Like money in politics, every change in a sports rule is rife with loopholes. Well, here's an idea.
Every week, like the Bears just did with the Houston Texans, a team snatches up a dubious-looking fumble, the defense celebrates, the Quarterback takes his time, enters into his snap count, and--after one or two minutes of watching replays up in the booth--the coach of the (now-)defense throws the red flag at the last second. The weaselly miscall gets overturned, predictably, and the television announcers have just mumbled awkwardly for 90 awful seconds.
What's more, refs now err on the side of the fumble because they know that there is the cushion of the challenge. More dubious-looking calls are being made on spots and fumbles. Perhaps teams ought to take a page from hockey line-changing and employ a little bit of agility to exploit these new strategic areas.

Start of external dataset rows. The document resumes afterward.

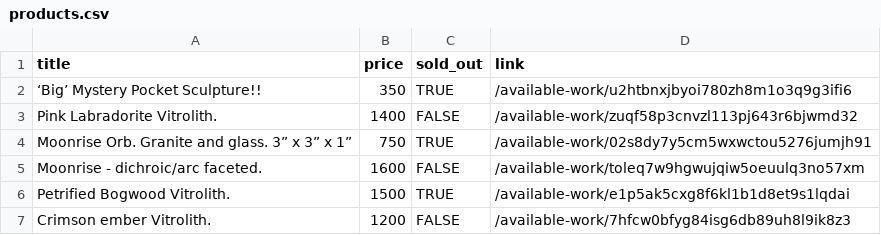
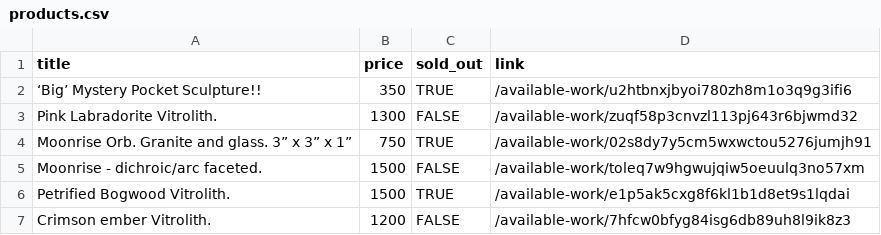
Before and after one commit to hadley/available-work, a CSV file: products.csv, drawn as a sheet.

```diff
--- a/products.csv
+++ b/products.csv
@@ -2,5 +2,5 @@
 "‘Big’ Mystery Pocket Sculpture!!",350,TRUE,"/available-work/u2htbnxjbyoi780zh8m1o3q9g3ifi6"
-"Pink Labradorite Vitrolith.",1400,FALSE,"/available-work/zuqf58p3cnvzl113pj643r6bjwmd32"
+"Pink Labradorite Vitrolith.",1300,FALSE,"/available-work/zuqf58p3cnvzl113pj643r6bjwmd32"
 "Moonrise Orb. Granite and glass. 3” x 3” x 1”",750,TRUE,"/available-work/02s8dy7y5cm5wxwctou5276jumjh91"
-"Moonrise - dichroic/arc faceted.",1600,FALSE,"/available-work/toleq7w9hgwujqiw5oeuulq3no57xm"
+"Moonrise - dichroic/arc faceted.",1500,FALSE,"/available-work/toleq7w9hgwujqiw5oeuulq3no57xm"
 "Petrified Bogwood Vitrolith.",1500,TRUE,"/available-work/e1p5ak5cxg8f6kl1b1d8et9s1lqdai"
```
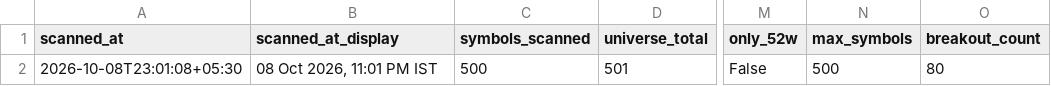
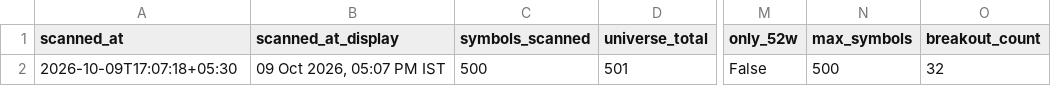
Before and after one commit to anilkumarkmys/breakoutscanner, a CSV file: data_cache/scan_info.csv, drawn as a sheet; only a part is shown, gaps mark what is left out; the diff names each change by its address in the sheet, - before the commit and + after, or states it on an @@ line.

```diff
--- a/data_cache/scan_info.csv
+++ b/data_cache/scan_info.csv
-A2 (scanned_at): 2026-10-08T23:01:08+05:30
+A2 (scanned_at): 2026-10-09T17:07:18+05:30
-B2 (scanned_at_display): 08 Oct 2026, 11:01 PM IST
+B2 (scanned_at_display): 09 Oct 2026, 05:07 PM IST
-O2 (breakout_count): 80
+O2 (breakout_count): 32
```
Also changed, not shown: data_cache/cpr_scan_info.csv, 4 other files.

Why not have a quick-snap unit, all third-string, perhaps, always at the ready? They have a QB sneak in the I-formation ready to run in fifteen seconds. In the initial stages of having such a unit, of course, you would draw the other team off-sides, force them into burning time-outs, or rush them into foolish challenges.
There are other ways that a quick-snap (or, in this case, quick-punt) unit could be used. For instance, let's say it's 4th and 4 around midfield. Why employ "sportsmanship" and wait for the returner to get in position? (Unless there's a rule defining this.) Again, this could be a way to cause timeouts to be burned or force the returning team into a first-down-causing illegal formations, too-many-men-on-the-fields, etc.
Just a thought: what do you think?